**THE PROBLEM**
The entries follow. Copy every line in which "Demo" appears.

**Change detection data**
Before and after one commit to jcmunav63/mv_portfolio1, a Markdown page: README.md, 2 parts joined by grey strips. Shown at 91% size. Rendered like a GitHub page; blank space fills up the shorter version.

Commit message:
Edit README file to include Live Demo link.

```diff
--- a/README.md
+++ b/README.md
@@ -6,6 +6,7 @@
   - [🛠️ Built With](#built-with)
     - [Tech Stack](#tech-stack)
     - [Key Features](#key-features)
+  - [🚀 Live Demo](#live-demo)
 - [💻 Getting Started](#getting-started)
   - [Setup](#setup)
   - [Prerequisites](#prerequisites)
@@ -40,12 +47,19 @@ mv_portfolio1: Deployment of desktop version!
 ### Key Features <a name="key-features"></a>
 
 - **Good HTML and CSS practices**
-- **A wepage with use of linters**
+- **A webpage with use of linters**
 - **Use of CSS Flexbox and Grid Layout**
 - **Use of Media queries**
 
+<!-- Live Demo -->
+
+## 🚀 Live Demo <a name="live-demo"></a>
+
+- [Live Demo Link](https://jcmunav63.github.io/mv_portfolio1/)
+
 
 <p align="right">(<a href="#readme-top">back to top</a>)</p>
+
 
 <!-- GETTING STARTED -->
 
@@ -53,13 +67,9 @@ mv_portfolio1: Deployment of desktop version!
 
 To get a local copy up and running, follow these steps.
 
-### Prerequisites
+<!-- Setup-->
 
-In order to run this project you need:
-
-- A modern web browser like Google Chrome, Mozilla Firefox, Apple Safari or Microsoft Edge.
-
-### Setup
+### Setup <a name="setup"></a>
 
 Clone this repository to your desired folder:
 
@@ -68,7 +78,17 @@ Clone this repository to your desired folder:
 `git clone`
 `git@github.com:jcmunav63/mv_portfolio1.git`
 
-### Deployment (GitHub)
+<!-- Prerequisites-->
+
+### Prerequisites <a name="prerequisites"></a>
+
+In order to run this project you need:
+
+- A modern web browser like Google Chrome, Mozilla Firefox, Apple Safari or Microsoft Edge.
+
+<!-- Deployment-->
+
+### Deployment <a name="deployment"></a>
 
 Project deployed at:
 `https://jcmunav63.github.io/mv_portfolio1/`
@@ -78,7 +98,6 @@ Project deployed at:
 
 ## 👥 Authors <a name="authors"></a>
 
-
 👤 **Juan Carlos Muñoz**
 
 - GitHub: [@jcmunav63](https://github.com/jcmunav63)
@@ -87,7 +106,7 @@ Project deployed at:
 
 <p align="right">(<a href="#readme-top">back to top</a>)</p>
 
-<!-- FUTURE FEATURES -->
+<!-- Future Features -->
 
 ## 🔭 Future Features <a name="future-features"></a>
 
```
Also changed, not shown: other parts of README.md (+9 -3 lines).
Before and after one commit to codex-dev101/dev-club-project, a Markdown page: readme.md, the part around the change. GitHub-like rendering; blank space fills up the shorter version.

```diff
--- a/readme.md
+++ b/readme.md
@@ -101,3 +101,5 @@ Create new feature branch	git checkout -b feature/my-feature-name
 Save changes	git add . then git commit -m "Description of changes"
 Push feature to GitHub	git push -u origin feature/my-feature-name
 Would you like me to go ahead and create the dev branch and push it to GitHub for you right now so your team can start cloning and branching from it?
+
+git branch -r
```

**REPLY TO THE EXERCISE**
Edit README file to include Live Demo link.
+  - [🚀 Live Demo](#live-demo)
+<!-- Live Demo -->
+## 🚀 Live Demo <a name="live-demo"></a>
+- [Live Demo Link](https://jcmunav63.github.io/mv_portfolio1/)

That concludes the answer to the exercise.